**ABOUT THIS EXERCISE**:
Reading the data below, count the lines that carry the string "Before". Give nothing but the count.

**MATERIAL PROVIDED**:
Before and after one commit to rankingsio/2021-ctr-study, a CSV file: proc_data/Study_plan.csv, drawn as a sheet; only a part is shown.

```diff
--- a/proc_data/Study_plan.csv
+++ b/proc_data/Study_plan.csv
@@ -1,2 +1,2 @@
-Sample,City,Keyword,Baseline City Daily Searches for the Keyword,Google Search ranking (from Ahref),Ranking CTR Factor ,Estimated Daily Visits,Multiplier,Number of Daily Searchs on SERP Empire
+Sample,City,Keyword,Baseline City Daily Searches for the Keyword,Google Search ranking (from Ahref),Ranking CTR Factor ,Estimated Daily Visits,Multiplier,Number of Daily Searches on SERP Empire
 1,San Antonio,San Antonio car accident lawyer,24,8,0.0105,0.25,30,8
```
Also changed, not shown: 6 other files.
* * *
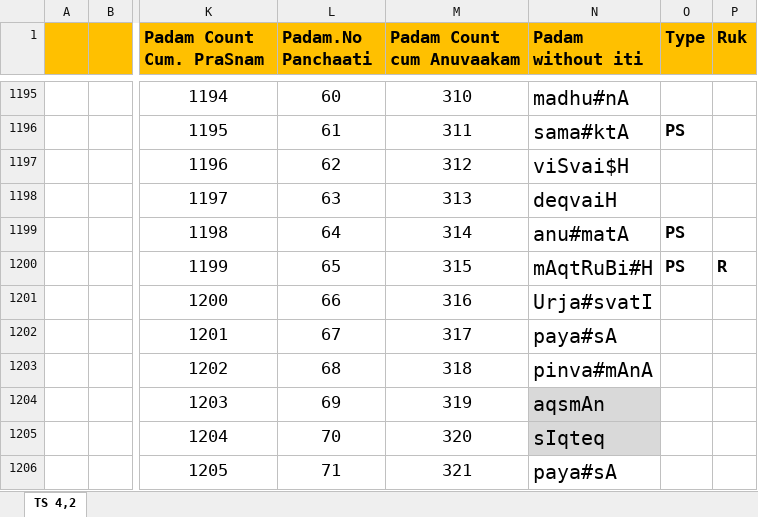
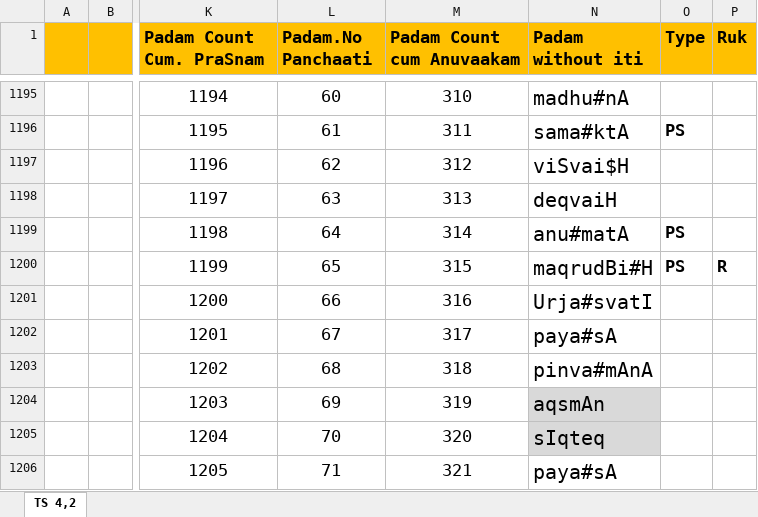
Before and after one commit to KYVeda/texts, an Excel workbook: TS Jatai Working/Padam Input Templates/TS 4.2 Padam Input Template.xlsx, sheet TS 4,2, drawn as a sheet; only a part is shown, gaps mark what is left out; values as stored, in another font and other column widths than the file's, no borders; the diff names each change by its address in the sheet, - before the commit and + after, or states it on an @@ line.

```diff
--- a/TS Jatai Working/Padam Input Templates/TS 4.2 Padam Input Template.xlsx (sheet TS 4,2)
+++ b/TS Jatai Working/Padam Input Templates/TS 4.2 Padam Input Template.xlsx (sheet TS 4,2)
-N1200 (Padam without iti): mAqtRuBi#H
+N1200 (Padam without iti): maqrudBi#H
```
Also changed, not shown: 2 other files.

**EXERCISE OUTPUT**:
2